Task to complete:
Retype all the records with nothing changed.

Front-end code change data
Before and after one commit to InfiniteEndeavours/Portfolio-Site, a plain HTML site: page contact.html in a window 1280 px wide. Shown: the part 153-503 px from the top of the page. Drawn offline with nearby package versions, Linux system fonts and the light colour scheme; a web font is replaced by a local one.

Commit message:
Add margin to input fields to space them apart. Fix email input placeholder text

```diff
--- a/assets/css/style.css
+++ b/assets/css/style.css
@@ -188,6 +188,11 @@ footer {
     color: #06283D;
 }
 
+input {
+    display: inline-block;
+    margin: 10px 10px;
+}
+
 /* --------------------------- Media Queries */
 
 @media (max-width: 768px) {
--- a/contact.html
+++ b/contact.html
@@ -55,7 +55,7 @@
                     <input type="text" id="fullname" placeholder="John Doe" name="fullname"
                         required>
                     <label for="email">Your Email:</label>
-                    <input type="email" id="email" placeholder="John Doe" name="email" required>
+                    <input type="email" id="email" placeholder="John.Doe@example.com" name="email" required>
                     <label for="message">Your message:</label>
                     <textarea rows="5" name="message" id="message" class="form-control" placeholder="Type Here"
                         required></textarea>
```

Result:
Before and after one commit to InfiniteEndeavours/Portfolio-Site, a plain HTML site: page contact.html in a window 1280 px wide. Shown: the part 153-503 px from the top of the page. Drawn offline with nearby package versions, Linux system fonts and the light colour scheme; a web font is replaced by a local one.

Commit message:
Add margin to input fields to space them apart. Fix email input placeholder text

```diff
--- a/assets/css/style.css
+++ b/assets/css/style.css
@@ -188,6 +188,11 @@ footer {
     color: #06283D;
 }
 
+input {
+    display: inline-block;
+    margin: 10px 10px;
+}
+
 /* --------------------------- Media Queries */
 
 @media (max-width: 768px) {
--- a/contact.html
+++ b/contact.html
@@ -55,7 +55,7 @@
                     <input type="text" id="fullname" placeholder="John Doe" name="fullname"
                         required>
                     <label for="email">Your Email:</label>
-                    <input type="email" id="email" placeholder="John Doe" name="email" required>
+                    <input type="email" id="email" placeholder="John.Doe@example.com" name="email" required>
                     <label for="message">Your message:</label>
                     <textarea rows="5" name="message" id="message" class="form-control" placeholder="Type Here"
                         required></textarea>
```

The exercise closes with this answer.